:: What the exercise asks ::
Look for "bidders -- VM --> vm[firecracker guest]" in the records below, then copy that line and every line after it, exactly and with nothing added.

______

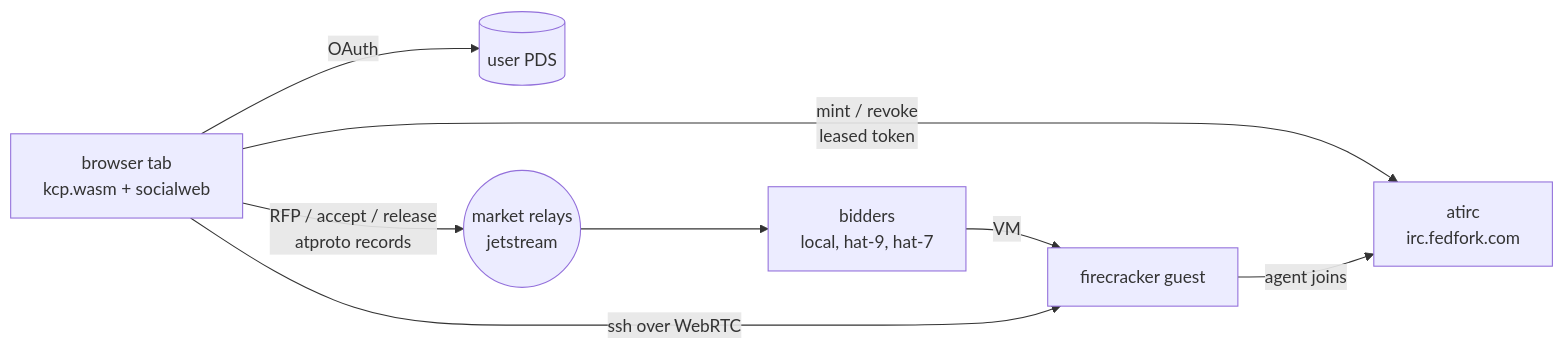
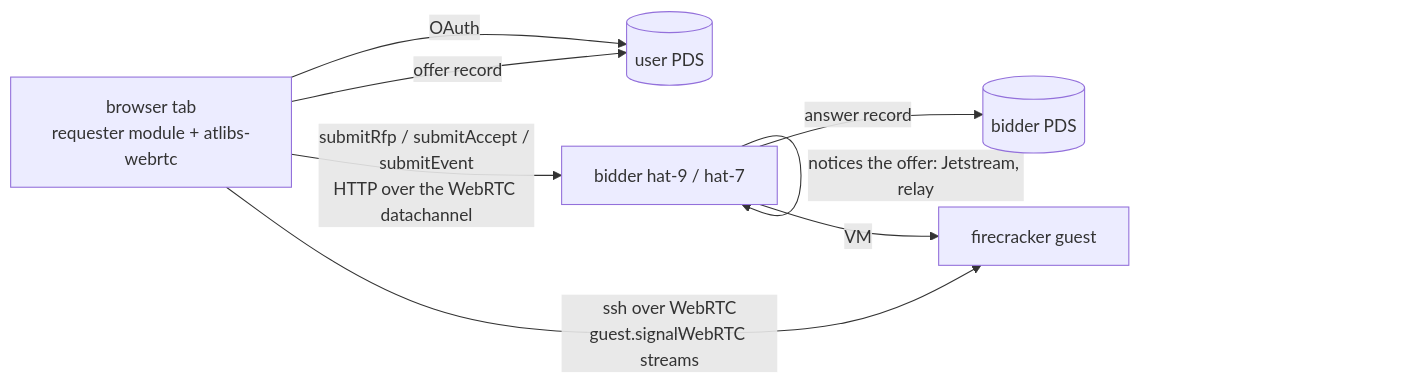
One commit to publicdomainrelay/socialweb-computer-kcp changed the diagram in docs/acceptance/0009-browser-page.md. Above: the diagram before and after it, drawn with Mermaid. The commit also changed other lines of this file and 5 other files, not shown here.

First line of the commit message:
acceptance 0002, 0003, 0009, 0010: p2p ingress (offering endpoints, the browser over WebRTC)

````diff
--- a/docs/acceptance/0009-browser-page.md
+++ b/docs/acceptance/0009-browser-page.md
@@ -17,10 +16,10 @@
 ```mermaid
 flowchart LR
-  tab[browser tab<br/>kcp.wasm + socialweb] -- OAuth --> pds[(user PDS)]
-  tab -- RFP / accept / release<br/>atproto records --> market((market relays<br/>jetstream))
-  market --> bidders[bidders<br/>local, hat-9, hat-7]
-  bidders -- VM --> vm[firecracker guest]
-  tab -- ssh over WebRTC --> vm
-  tab -- mint / revoke<br/>leased token --> atirc[atirc<br/>irc.fedfork.com]
-  vm -- agent joins --> atirc
+  tab[browser tab<br/>requester module + atlibs-webrtc] -- OAuth --> pds[(user PDS)]
+  tab -- offer record --> pds
+  bidder[bidder hat-9 / hat-7] -- notices the offer: Jetstream, relay --> bidder
+  bidder -- answer record --> bpds[(bidder PDS)]
+  tab -- submitRfp / submitAccept / submitEvent<br/>HTTP over the WebRTC datachannel --> bidder
+  bidder -- VM --> vm[firecracker guest]
+  tab -- ssh over WebRTC<br/>guest.signalWebRTC streams --> vm
 ```
````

______

:: Output for this exercise ::
-  bidders -- VM --> vm[firecracker guest]
-  tab -- ssh over WebRTC --> vm
-  tab -- mint / revoke<br/>leased token --> atirc[atirc<br/>irc.fedfork.com]
-  vm -- agent joins --> atirc
+  tab[browser tab<br/>requester module + atlibs-webrtc] -- OAuth --> pds[(user PDS)]
+  tab -- offer record --> pds
+  bidder[bidder hat-9 / hat-7] -- notices the offer: Jetstream, relay --> bidder
+  bidder -- answer record --> bpds[(bidder PDS)]
+  tab -- submitRfp / submitAccept / submitEvent<br/>HTTP over the WebRTC datachannel --> bidder
+  bidder -- VM --> vm[firecracker guest]
+  tab -- ssh over WebRTC<br/>guest.signalWebRTC streams --> vm
 ```
````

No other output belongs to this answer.